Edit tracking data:
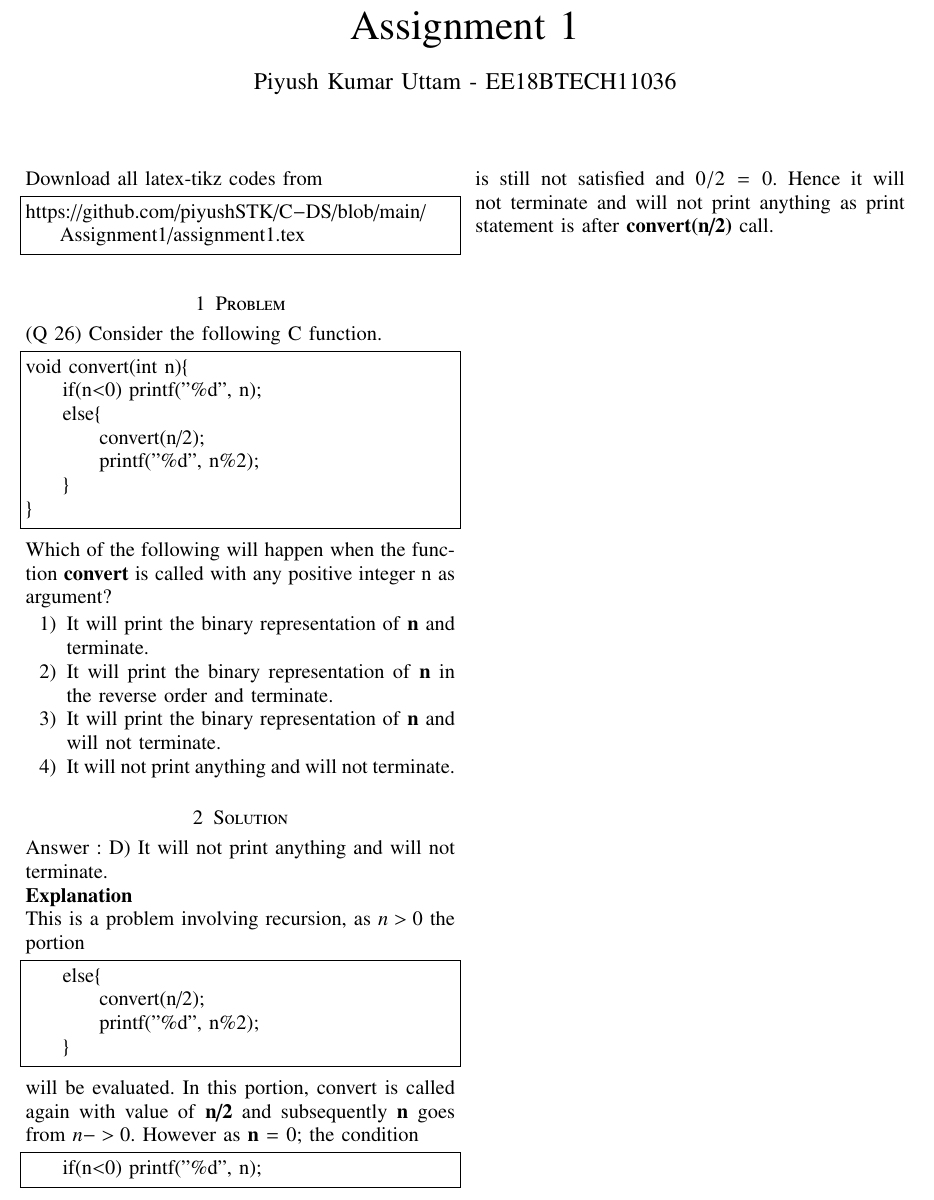
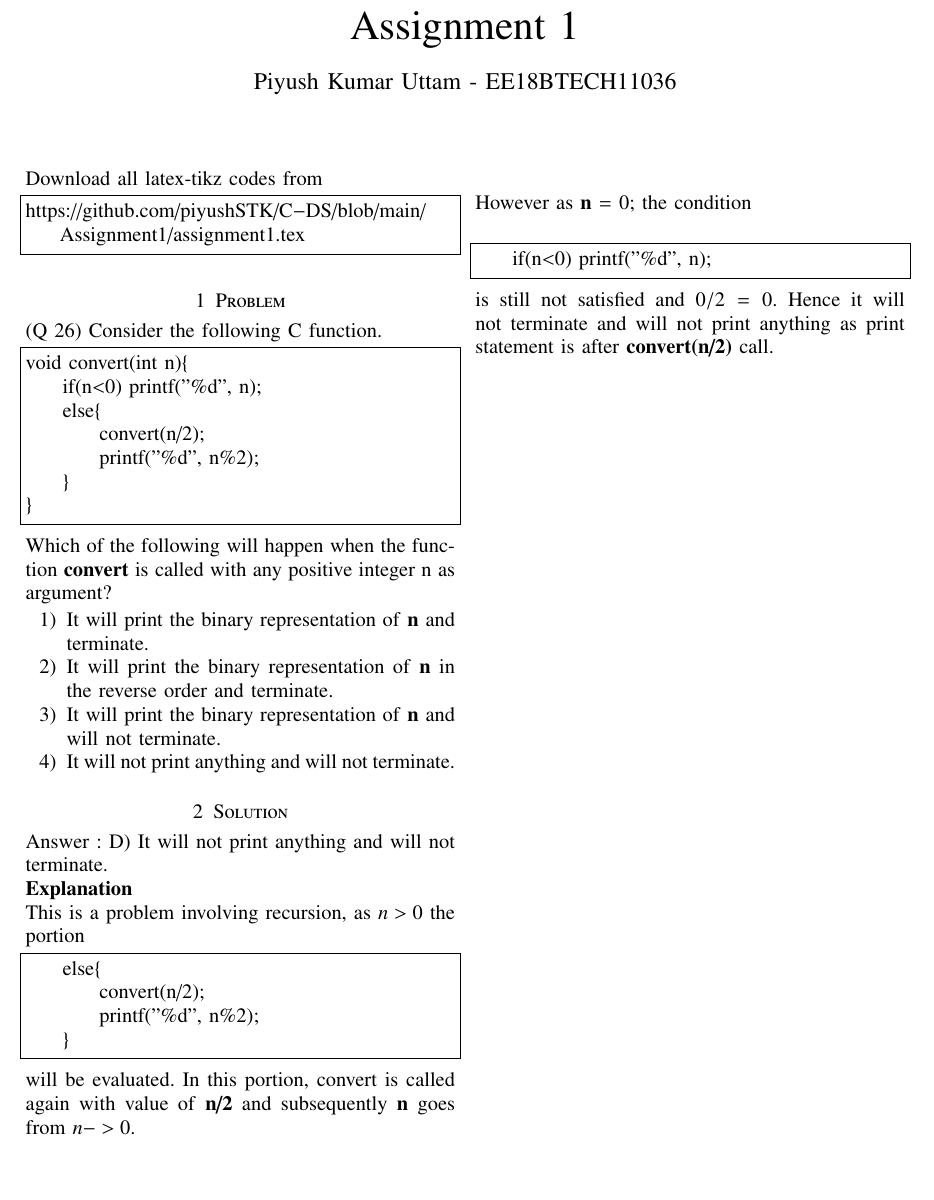
Before and after one commit to piyushSTK/C-DS, a LaTeX problem sheet (Assignment1/assignment1.tex): part of the page, cut so that both start at the same text, the shorter picture padded with empty space. Compiled offline with pdfLaTeX.

Commit message:
Update assignment1.tex

```diff
--- a/Assignment1/assignment1.tex
+++ b/Assignment1/assignment1.tex
@@ -166,7 +166,13 @@ This is a problem involving recursion, as $n>0$ the portion
         printf("%d", n%2);
     }
 \end{lstlisting}
-will be evaluated. In this portion, convert is called again with value of \textbf{n/2} and subsequently \textbf{n} goes from $n -> 0$. However as \textbf{n} = 0; the condition
+will be evaluated. In this portion, convert is called again with value of \textbf{n/2} and subsequently \textbf{n} goes from $n -> 0$.
+\newline
+\newline
+\newline
+\newline
+However as \textbf{n} = 0; the condition
+\newline
 \begin{lstlisting}
     if(n<0) printf("%d", n);
 \end{lstlisting}
```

▶ What to produce
When you copy the entries above, keep every word exactly and omit the images.

▶ Result of the task
Before and after one commit to piyushSTK/C-DS, a LaTeX problem sheet (Assignment1/assignment1.tex): part of the page, cut so that both start at the same text, the shorter picture padded with empty space. Compiled offline with pdfLaTeX.

Commit message:
Update assignment1.tex

```diff
--- a/Assignment1/assignment1.tex
+++ b/Assignment1/assignment1.tex
@@ -166,7 +166,13 @@ This is a problem involving recursion, as $n>0$ the portion
         printf("%d", n%2);
     }
 \end{lstlisting}
-will be evaluated. In this portion, convert is called again with value of \textbf{n/2} and subsequently \textbf{n} goes from $n -> 0$. However as \textbf{n} = 0; the condition
+will be evaluated. In this portion, convert is called again with value of \textbf{n/2} and subsequently \textbf{n} goes from $n -> 0$.
+\newline
+\newline
+\newline
+\newline
+However as \textbf{n} = 0; the condition
+\newline
 \begin{lstlisting}
     if(n<0) printf("%d", n);
 \end{lstlisting}
```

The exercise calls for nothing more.